It was yet another guided motorboat search for dolphins and whales. Really we’d have preferred to snorkel that afternoon, but the search was included with the snorkeling expedition. Just as we were getting deeply bored, we sighted our first and only dolphin of the day: it was a juvenile, about a meter long, a pantropical spotted dolphin but too young to have spots. We followed it slowly for a minute or so and it tried to evade us, but it didn’t do a very good job – it didn’t stay submerged for more than a few seconds. And we were puzzled that no other dolphins were nearby. What was a juvenile doing alone?
Soon our boat driver realized that the dolphin was ill or injured. It listed as it swam, breathing shallowly. The driver, a young man named Junior, borrowed my fins and tried to capture and aid the dolphin, but it kept evading him. Eventually Junior was able to swim under the dolphin, and he pulled away a length of heavy black commercial fishing line about 30 feet long and tossed it into the boat.

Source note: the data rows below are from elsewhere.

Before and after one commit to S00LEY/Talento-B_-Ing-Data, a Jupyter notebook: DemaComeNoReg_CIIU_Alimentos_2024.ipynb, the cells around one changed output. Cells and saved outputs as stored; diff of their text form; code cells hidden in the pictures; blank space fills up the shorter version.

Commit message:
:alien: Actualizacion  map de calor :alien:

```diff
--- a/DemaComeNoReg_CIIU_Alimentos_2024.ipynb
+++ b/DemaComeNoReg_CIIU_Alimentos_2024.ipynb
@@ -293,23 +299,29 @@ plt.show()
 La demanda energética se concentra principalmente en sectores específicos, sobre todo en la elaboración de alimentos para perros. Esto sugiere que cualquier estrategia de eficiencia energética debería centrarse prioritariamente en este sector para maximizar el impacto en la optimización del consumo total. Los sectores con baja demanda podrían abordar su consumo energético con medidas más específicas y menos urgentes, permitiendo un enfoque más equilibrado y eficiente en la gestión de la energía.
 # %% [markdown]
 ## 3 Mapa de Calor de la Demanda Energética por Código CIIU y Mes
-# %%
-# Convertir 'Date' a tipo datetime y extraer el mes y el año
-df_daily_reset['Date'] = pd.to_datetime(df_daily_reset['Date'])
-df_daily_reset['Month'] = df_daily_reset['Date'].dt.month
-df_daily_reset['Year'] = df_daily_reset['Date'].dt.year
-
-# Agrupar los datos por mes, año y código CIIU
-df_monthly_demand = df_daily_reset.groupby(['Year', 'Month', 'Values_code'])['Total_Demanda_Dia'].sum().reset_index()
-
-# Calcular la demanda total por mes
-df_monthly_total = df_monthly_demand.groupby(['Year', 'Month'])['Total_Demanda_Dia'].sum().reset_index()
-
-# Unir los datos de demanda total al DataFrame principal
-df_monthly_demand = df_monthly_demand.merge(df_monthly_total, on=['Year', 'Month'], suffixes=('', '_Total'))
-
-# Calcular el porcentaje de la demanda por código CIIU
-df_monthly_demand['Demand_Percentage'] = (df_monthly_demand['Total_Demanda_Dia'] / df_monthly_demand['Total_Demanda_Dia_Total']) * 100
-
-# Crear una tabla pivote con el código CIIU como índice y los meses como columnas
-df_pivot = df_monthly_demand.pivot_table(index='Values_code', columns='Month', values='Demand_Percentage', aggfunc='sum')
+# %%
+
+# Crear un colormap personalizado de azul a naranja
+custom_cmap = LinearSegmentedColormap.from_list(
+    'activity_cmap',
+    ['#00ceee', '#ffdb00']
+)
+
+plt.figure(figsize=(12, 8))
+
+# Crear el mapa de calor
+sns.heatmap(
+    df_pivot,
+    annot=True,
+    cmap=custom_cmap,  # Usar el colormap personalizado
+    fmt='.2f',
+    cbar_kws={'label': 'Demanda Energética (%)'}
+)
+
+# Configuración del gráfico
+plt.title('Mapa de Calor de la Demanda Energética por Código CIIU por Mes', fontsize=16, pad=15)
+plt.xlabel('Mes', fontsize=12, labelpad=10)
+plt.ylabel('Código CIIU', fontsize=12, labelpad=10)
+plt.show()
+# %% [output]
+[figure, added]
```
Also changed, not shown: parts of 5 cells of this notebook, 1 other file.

But the dolphin still listed, and did not swim away. Junior returned to the water and a second man from the boat, a young Spaniard on a snorkeling vacation, joined him. Together, they caught the dolphin – which surprised me, I had thought a dolphin could have easily outswum them – and heaved it into the boat for examination. We saw that it was still tightly bound in fishing line, the line cinching its glossy gray hide, and it was bleeding from its mouth, where a big metal hook was stuck sideways.
No one on the boat had a knife. First someone tried cutting the remaining line with a key, but then Susan remembered she had a nail clipper. Someone cut the line with that and Junior yanked the hook out of the dolphin’s mouth. Blood and water sloshed in the bottom of the boat.
Junior and the Spaniard gently lowered the baby dolphin into the sea and held it in a sling of human arms for several minutes, but its breath was getting feebler. When they let it go, it swam a few meters and then sank. It had probably exhausted its last energy trying to escape its rescuers.
Junior said it had probably spent days caught in the line. Then he began bailing out the reddened water.